My face and camera were pressed against the glass like a child looking at a Macy’s window display at Christmastime! I couldn’t believe it! We were actually flying right through (and in between) glaciers! I witnessed the sun greet these ancient mountains with morning kisses. The moment the light touched the face of the glaciers, they lit up – and so did my soul! Excited? No words could capture how I felt. My heart was beating fast and my breath was accelerated! It felt as though my body was adjusting or recalibrating to another place and time… to a new rhythm… to the drumming of an ancient culture.
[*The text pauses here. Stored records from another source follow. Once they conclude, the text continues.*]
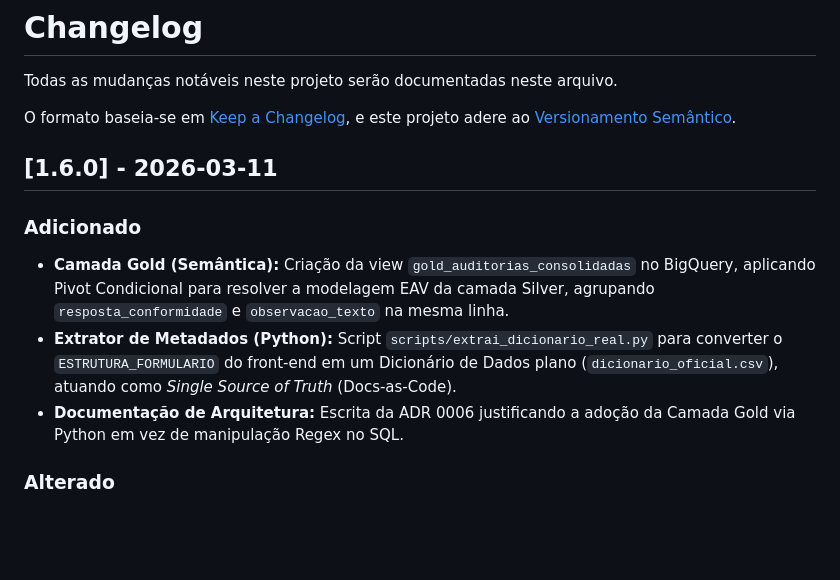
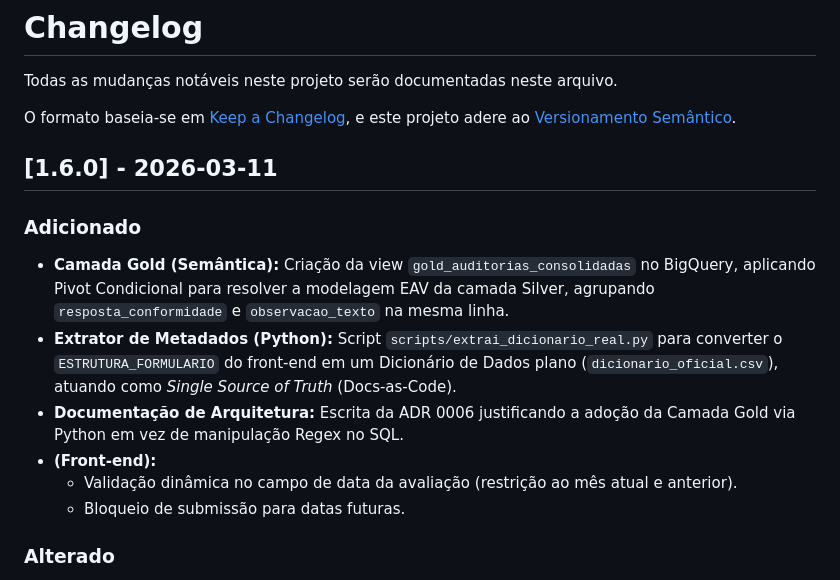
Before and after one commit to qualidadehsr-rgb/auditoria-de-prontuarios, a Markdown page: CHANGELOG.md, the part around the change. GitHub-like rendering; blank space fills up the shorter version.

Commit message:
docs(front): registra adr de validação de datas e atualiza changelog

```diff
--- a/CHANGELOG.md
+++ b/CHANGELOG.md
@@ -10,12 +10,16 @@ Todas as mudanças notáveis neste projeto serão documentadas neste arquivo.
 
 O formato baseia-se em [Keep a Changelog](https://keepachangelog.com/pt-BR/1.0.0/), e este projeto adere ao [Versionamento Semântico](https://semver.org/lang/pt-BR/).
 
+
 ## [1.6.0] - 2026-03-11
 
 ### Adicionado
 - **Camada Gold (Semântica):** Criação da view `gold_auditorias_consolidadas` no BigQuery, aplicando Pivot Condicional para resolver a modelagem EAV da camada Silver, agrupando `resposta_conformidade` e `observacao_texto` na mesma linha.
 - **Extrator de Metadados (Python):** Script `scripts/extrai_dicionario_real.py` para converter o `ESTRUTURA_FORMULARIO` do front-end em um Dicionário de Dados plano (`dicionario_oficial.csv`), atuando como *Single Source of Truth* (Docs-as-Code).
 - **Documentação de Arquitetura:** Escrita da ADR 0006 justificando a adoção da Camada Gold via Python em vez de manipulação Regex no SQL.
+- **(Front-end):**
+    - Validação dinâmica no campo de data da avaliação (restrição ao mês atual e anterior).
+    - Bloqueio de submissão para datas futuras.
 
 ### Alterado
 - **Dicionário de Dados:** A tabela `dim_perguntas` no BigQuery foi substituída. Deixou de usar formatação instável via Regex (`REGEXP_REPLACE`) e passou a consumir diretamente o `dicionario_oficial.csv`, garantindo 100% de fidelidade com as perguntas de negócio da interface.
```
Also changed, not shown: docs/adr/0009-validacao-dinamica-datas-frontend.md (added, +23 -0 lines).
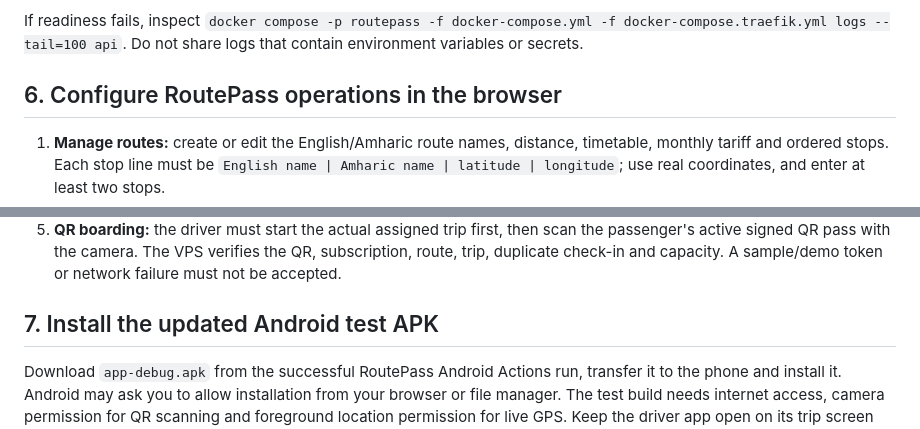
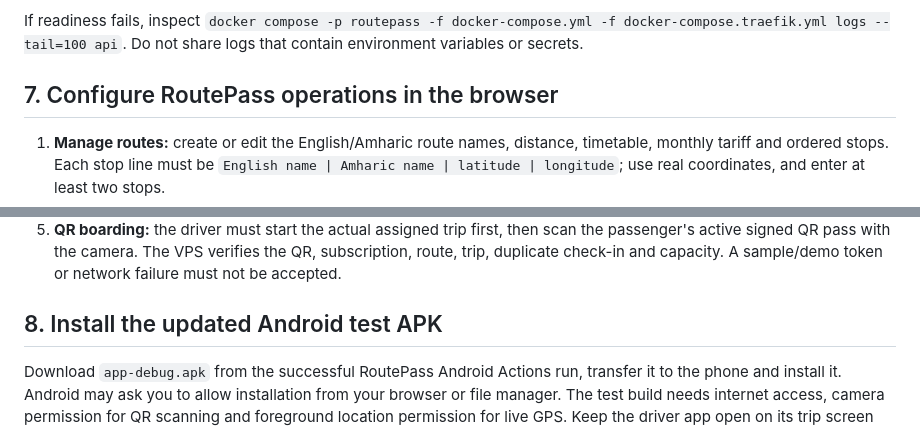
Before and after one commit to thailu70/app-test, a Markdown page: backend/UPDATING_EXISTING_VPS.md, 2 parts joined by grey strips. GitHub-like rendering.

```diff
--- a/backend/UPDATING_EXISTING_VPS.md
+++ b/backend/UPDATING_EXISTING_VPS.md
@@ -77,7 +93,7 @@ The readiness endpoint should return `{"status":"READY"}`; the admin page should
 
 If readiness fails, inspect `docker compose -p routepass -f docker-compose.yml -f docker-compose.traefik.yml logs --tail=100 api`. Do not share logs that contain environment variables or secrets.
 
-## 6. Configure RoutePass operations in the browser
+## 7. Configure RoutePass operations in the browser
 
 1. **Manage routes:** create or edit the English/Amharic route names, distance, timetable, monthly tariff and ordered stops. Each stop line must be `English name | Amharic name | latitude | longitude`; use real coordinates, and enter at least two stops.
 2. **Drivers & routes:** the driver registers through Android with their own phone/password, commercial licence, owned vehicle plate, model and vehicle type. Then the admin selects an active route and assigns it. The admin must not create the driver or transfer ownership of their vehicle.
@@ -85,7 +101,7 @@ If readiness fails, inspect `docker compose -p routepass -f docker-compose.yml -
 4. **Tracking:** the driver opens the Android driver screen, allows Location permission, turns phone Location on, and starts a live trip after a route has been assigned. The app reports GPS only while the driver screen is open. The passenger's small map shows the vehicle only after the admin has assigned that vehicle and the driver phone has reported a real GPS fix.
 5. **QR boarding:** the driver must start the actual assigned trip first, then scan the passenger's active signed QR pass with the camera. The VPS verifies the QR, subscription, route, trip, duplicate check-in and capacity. A sample/demo token or network failure must not be accepted.
 
-## 7. Install the updated Android test APK
+## 8. Install the updated Android test APK
 
 Download `app-debug.apk` from the successful RoutePass Android Actions run, transfer it to the phone and install it. Android may ask you to allow installation from your browser or file manager. The test build needs internet access, camera permission for QR scanning and foreground location permission for live GPS. Keep the driver app open on its trip screen while verifying GPS tracking.
 
```
Also changed, not shown: other parts of backend/UPDATING_EXISTING_VPS.md (+24 -8 lines).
How could I feel so at home in a place I had never been before?
When we approached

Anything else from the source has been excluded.